The mine and mill, meanwhile, continued to operate, and in accordance with its new policy, submitted its annual report for publication in the Rhyolite newspapers. Although the report showed that the mine and mill were both well-equipped and operating efficiently, the company itself was not in the best of financial shape. Its account books, for the period ending on November 1, 1908, showed that the Homestake-King had expended $297,951.86 to date. Of this amount, $160,977.50 had been the cost of constructing the mill and pipeline, $86,032.90 had been expended in developing the mine and in the purchase of machinery and tools for it, and $38,936.41 had been spent in operating costs for the mine and mill since the mill had opened on July 1st. Since bullion sales from the mill had totaled only $20,116.65 between July and November 1st, it was clear that the mill was operating at a loss. As the papers pointed out, however, it was normal for a large mill to take a loss during the shakedown period, and bullion sales since November had improved, so there was little cause for worry.
The treasury stock, however, had been heavily depleted. Most of it had been pledged as security for loans to cover construction costs, which had been advanced by major stockholders in the company. As a result, the company was left with an excellent mill and a good mine, but with very little money to operate them until bullion returns improved. Accordingly, the shareholders had authorized a $200,000 bond issue at the company's general meeting during the first of December. The bonds were given to the company's creditors, most of whom were stockholders, and in return the liens were lifted from the company's treasury stock. Thus the Homestake-King hoped to be able to finance short-term operating costs from the sale of treasury stock, and to retire the new bonds from- the proceeds of bullion returns. The bonds carried a 10 percent interest rate, and were due for repayment on December 8, 1909. The interest was payable semi-annually, with the first installment due June 9, 1909. $174,227.62 worth of bonds were immediately issued, which cleared the company from all other forms of debt. Unfortunately, between the time the plan was decided upon and the end of the year, the continued fall of stock prices meant that the Homestake-King would not be able to finance as much from the sale of treasury stock as it had originally hoped.
Despite this somewhat gloomy picture of the company's finances which was revealed, the Rhyolite Herald and other papers praised the company for its open and honest policy. It was a good move, said the Herald which would "re-establish confidence" in the district, if followed by other companies. Investors, however, were not so certain, and Homestake-King stock continued to decline, ending January of 1909 at 8¢ per share.

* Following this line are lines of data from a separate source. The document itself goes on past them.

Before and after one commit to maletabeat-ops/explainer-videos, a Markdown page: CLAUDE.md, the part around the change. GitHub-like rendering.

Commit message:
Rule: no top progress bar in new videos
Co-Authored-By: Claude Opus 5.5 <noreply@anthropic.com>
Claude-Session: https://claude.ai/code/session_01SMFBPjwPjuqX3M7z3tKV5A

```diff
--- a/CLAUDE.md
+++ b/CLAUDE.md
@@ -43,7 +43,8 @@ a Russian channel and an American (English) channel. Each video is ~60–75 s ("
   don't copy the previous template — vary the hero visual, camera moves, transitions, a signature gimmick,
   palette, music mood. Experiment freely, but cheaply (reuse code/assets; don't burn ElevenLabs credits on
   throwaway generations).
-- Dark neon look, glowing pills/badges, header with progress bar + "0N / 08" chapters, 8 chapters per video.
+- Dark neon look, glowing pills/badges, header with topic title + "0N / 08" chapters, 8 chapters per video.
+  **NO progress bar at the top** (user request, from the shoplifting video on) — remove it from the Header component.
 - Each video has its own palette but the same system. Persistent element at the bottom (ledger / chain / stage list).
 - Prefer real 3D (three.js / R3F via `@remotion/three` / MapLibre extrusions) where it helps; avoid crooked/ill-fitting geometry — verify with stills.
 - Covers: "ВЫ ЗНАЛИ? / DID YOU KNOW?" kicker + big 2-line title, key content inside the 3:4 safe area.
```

The mine and mill continued to produce. The Bullfrog Miner estimated January's production at $16,000, and the Rhyolite Herald at $15,000, but troubles with malfunctions in the tube mills caused February's and March's figures to drop to an estimated $13,000 and $16,000. The mine, in the meantime, failed to find new ore bodies, and time began to run out on the Homestake-King. The best ore found during the month of February assayed at only $2 per ton, far too low to consider milling. In March, small bunches of rich ore were found in the lower levels of the mine, but not enough to call it a strike, and not enough to supply the mill for more than a few days. Desperately, the company decided to increase its force of miners and to sink below the 500-foot level in its search for additional ore. The mine superintendent reported that all available miners were being shifted to a search for new ore, with only a minimal force kept in the upper levels to supply the mill from the dwindling quantities of the known ore reserve.
Investors smelled doom, and Homestake-King stock hastened in its fall. Prices fell from 7¢ to 6¢ and then to 5¢ in February, and further to 4¢ in March and 3¢ in April. The stock found buyers at these low prices, but that was a small consolation to the company. Then, on April 19th, the inevitable news came. The Homestake-King mine and mill were closed. The company announced that the shut-down was for an indefinite period, but no one was deceived. Thirty miners and millmen sadly packed their belongings and prepared to move elsewhere, and Homestake-King stock immediately dropped another point, to 3¢ per share. The nine-month life of the Homestake-King mill had ended. 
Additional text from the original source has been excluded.